"For the past year, French people have been bombarded with data and daily death tolls. And we don't always realise what these figures mean: 300, 400 deaths every day – that's like a plane crashing every day. People don't realise this anymore," he said.

"A few weeks ago, the people dying were very old, and somehow, we accepted that as a society. Now we are down to 200, 300 deaths a day, but it’s not old people dying anymore. These are people who still had 30 or 40 years to live."
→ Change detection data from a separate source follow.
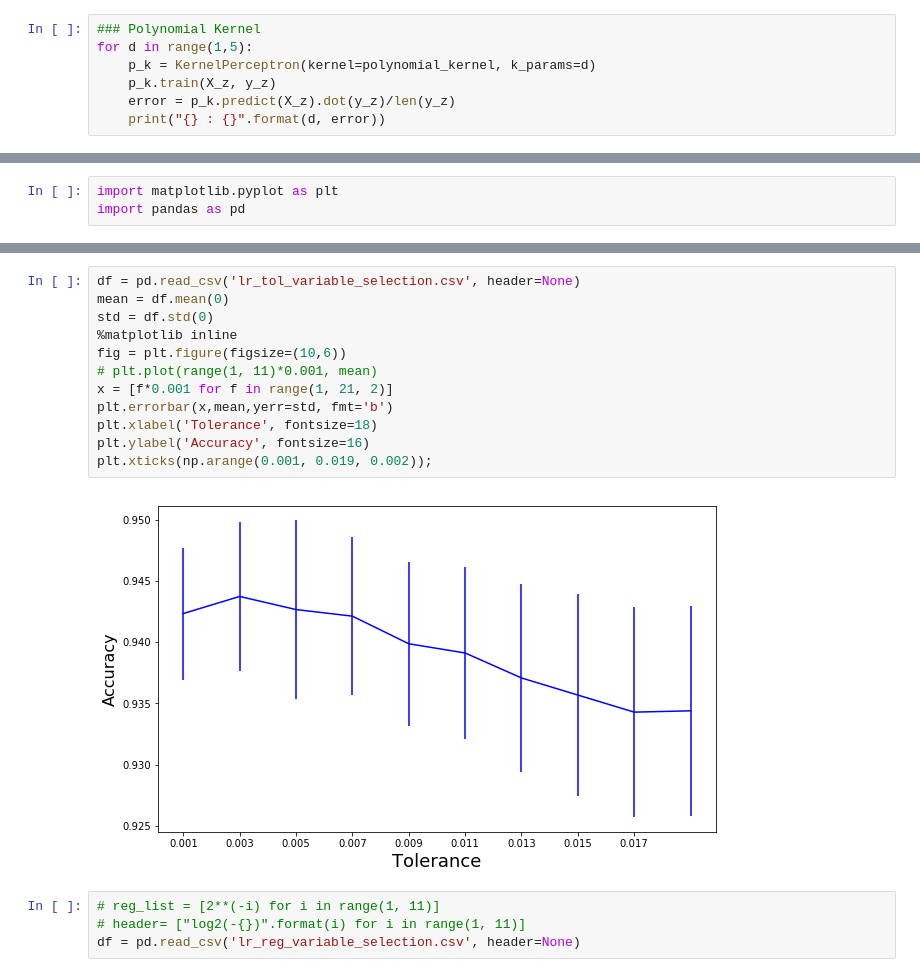
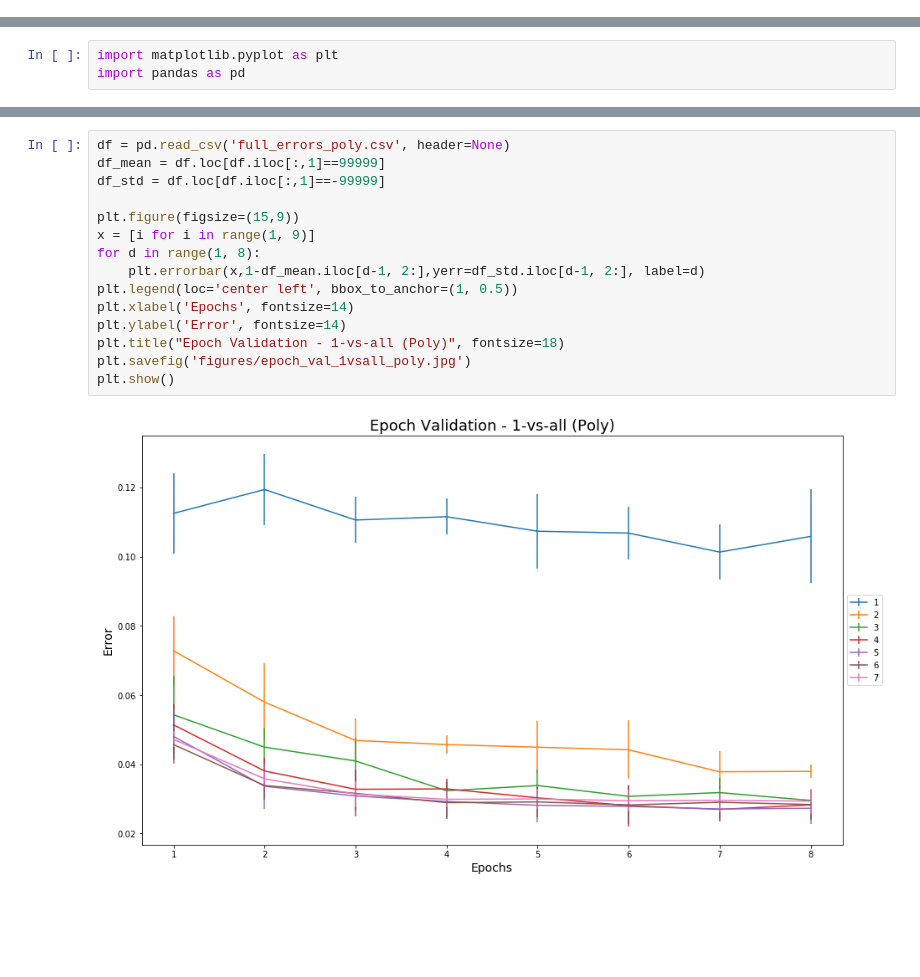
Before and after one commit to 12kleingordon34/SL2, a Jupyter notebook: exploratory_notebook.ipynb, the cells around one changed output, grey strips where cells are left out. Saved outputs shown, nothing was run; the diff lists cells and outputs as text; blank space fills up the shorter version.

```diff
--- a/exploratory_notebook.ipynb
+++ b/exploratory_notebook.ipynb
@@ -69,7 +21,0 @@ X_z.shape
-# %%
-### Polynomial Kernel
-for d in range(1,5):
-    p_k = KernelPerceptron(kernel=polynomial_kernel, k_params=d)
-    p_k.train(X_z, y_z)
-    error = p_k.predict(X_z).dot(y_z)/len(y_z)
-    print("{} : {}".format(d, error))
@@ -102,18 +29,17 @@ plt.xticks(np.arange(0.001, 0.019, 0.002));
-# %%
-df = pd.read_csv('lr_tol_variable_selection.csv', header=None)
-mean = df.mean(0)
-std = df.std(0)
-%matplotlib inline
-fig = plt.figure(figsize=(10,6))
-# plt.plot(range(1, 11)*0.001, mean)
-x = [f*0.001 for f in range(1, 21, 2)]
-plt.errorbar(x,mean,yerr=std, fmt='b')
-plt.xlabel('Tolerance', fontsize=18)
-plt.ylabel('Accuracy', fontsize=16)
-plt.xticks(np.arange(0.001, 0.019, 0.002));
-# %% [output]
-[figure, removed]
-# %%
-# reg_list = [2**(-i) for i in range(1, 11)]
-# header= ["log2(-{})".format(i) for i in range(1, 11)]
-df = pd.read_csv('lr_reg_variable_selection.csv', header=None)
+# %%
+df = pd.read_csv('full_errors_poly.csv', header=None)
+df_mean = df.loc[df.iloc[:,1]==99999]
+df_std = df.loc[df.iloc[:,1]==-99999]
+
+plt.figure(figsize=(15,9))
+x = [i for i in range(1, 9)]
+for d in range(1, 8):
+    plt.errorbar(x,1-df_mean.iloc[d-1, 2:],yerr=df_std.iloc[d-1, 2:], label=d)
+plt.legend(loc='center left', bbox_to_anchor=(1, 0.5))
+plt.xlabel('Epochs', fontsize=14)
+plt.ylabel('Error', fontsize=14)
+plt.title("Epoch Validation - 1-vs-all (Poly)", fontsize=18)
+plt.savefig('figures/epoch_val_1vsall_poly.jpg')
+plt.show()
+# %% [output]
+[figure, added]
```
Also changed, not shown: parts of 107 cells of this notebook, 8 other files.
"We must not get used to these numbers, because if we do, the fight is lost. So let’s not forget: a plane crash every day is a big deal," he pleaded.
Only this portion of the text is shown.